How to Recover Deleted Office Documents

Suppose you’ve been working on for hours, but the file has been corrupted, deleted, or otherwise lost. It can feel like an enormous waste of time and effort.  Now, these tips will help you recover your Office documents in no time at all.


Use Document Recovery

Office 2016 comes with built-in features to help you recover your documents in the event that the software closes unexpectedly. This is the simplest method of getting your work back, so attempt this quick and easy procedure to see if it’s successful before you try any more complex methods.


As you can see above, I’ve foolishly clicked Don’t Save while exiting Microsoft Word, and I’ve lost a considerable amount of work on my document as a result. Fortunately, the application will temporarily hold a copy of the file in case of this occurrence.


To get it back, fire up Word once again and open a document — an earlier version of the file in question is ideal, but any will do. If you don’t see the document recovery pane as shown above, navigate to File > Manage Document > Recover Unsaved Documents.

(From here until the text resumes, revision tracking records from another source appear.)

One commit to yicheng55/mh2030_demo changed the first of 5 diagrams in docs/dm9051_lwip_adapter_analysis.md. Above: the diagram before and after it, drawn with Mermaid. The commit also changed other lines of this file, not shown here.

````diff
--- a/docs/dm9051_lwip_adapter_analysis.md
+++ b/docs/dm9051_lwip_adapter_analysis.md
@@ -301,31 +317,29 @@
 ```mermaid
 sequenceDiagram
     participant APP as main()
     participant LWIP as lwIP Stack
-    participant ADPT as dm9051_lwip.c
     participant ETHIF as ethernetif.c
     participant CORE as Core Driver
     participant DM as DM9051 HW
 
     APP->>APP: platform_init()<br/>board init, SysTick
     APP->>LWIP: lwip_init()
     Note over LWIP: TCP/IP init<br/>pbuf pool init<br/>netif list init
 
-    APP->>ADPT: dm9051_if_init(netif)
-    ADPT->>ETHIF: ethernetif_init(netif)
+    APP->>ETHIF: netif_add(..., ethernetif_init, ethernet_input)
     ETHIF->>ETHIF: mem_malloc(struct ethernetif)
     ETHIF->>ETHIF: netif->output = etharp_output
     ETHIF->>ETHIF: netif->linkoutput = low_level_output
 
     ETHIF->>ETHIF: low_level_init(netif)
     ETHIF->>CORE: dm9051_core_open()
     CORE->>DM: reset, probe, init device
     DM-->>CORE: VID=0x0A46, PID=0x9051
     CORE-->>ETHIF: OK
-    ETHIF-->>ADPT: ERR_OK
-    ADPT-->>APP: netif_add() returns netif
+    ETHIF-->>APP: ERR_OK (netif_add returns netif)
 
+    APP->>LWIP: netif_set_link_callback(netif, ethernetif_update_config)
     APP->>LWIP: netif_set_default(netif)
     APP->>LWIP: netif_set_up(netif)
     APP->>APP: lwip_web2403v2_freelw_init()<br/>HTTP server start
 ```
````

You’ll be presented with a window displaying Office’s UnsavedFiles folder. Any documents that the software managed to recover will be present as ASD files — automatic backups used by the Office suite. As you can see, they’re unlabelled, so you’ll have to use the date they were last modified or trial and error to determine whether or not your document was rescued.

Reveal Temporary Files

Documents that have been corrupted or deleted sometimes leave behind temporary versions that contain most, if not all, the content of the original. These temporary files are typically hidden from the user, but it’s easy to uncover them once you know how.

Type File Explorer Options  into the search bar and open the corresponding Control Panel result. Switch to the View tab and find the Hidden files and folders radio toggle in the Advanced settings section.


Change this toggle to Show hidden files, folders and drives, as highlighted above. Now, head to the folder where your corrupted or deleted file was saved and look out for file names that begin with a tilde and end with a .tmp extension.

Once you’ve found a file that matches your expectations in terms of file size and date modified, rename it and replace the extension with .docx for versions of Word post 2007 or .doc for earlier iterations. Open it up and see whether it’s the file you were looking for — and don’t forget to go back and change the radio toggle toDon’t show hidden files, folders of drives once you’re done.

Check the Recycle Bin

This may seem obvious, but it’s easy to overlook in a panic. Unless you’ve recently emptied it, your Recycle Bin will contain all files that have recently been deleted. That includes documents you’ve removed manually, as well as temporary files like the ones detailed in the above section of this article, so make sure your File Explorer Options are set to Show hidden files, folders and drives when you check in.


The Recycle Bin can be a real life-saver for users working with Microsoft’s online services like OneDrive and Office 365. If you’re using a personal account, deleted files can be recovered by heading to the Recycle Bin and using the Restorefunction. However, if you’re on an enterprise account, you’ll likely have to speak to an administrator in order to have the files recovered.

With these options enabled, you’re giving yourself the best chance of having a backup of your work.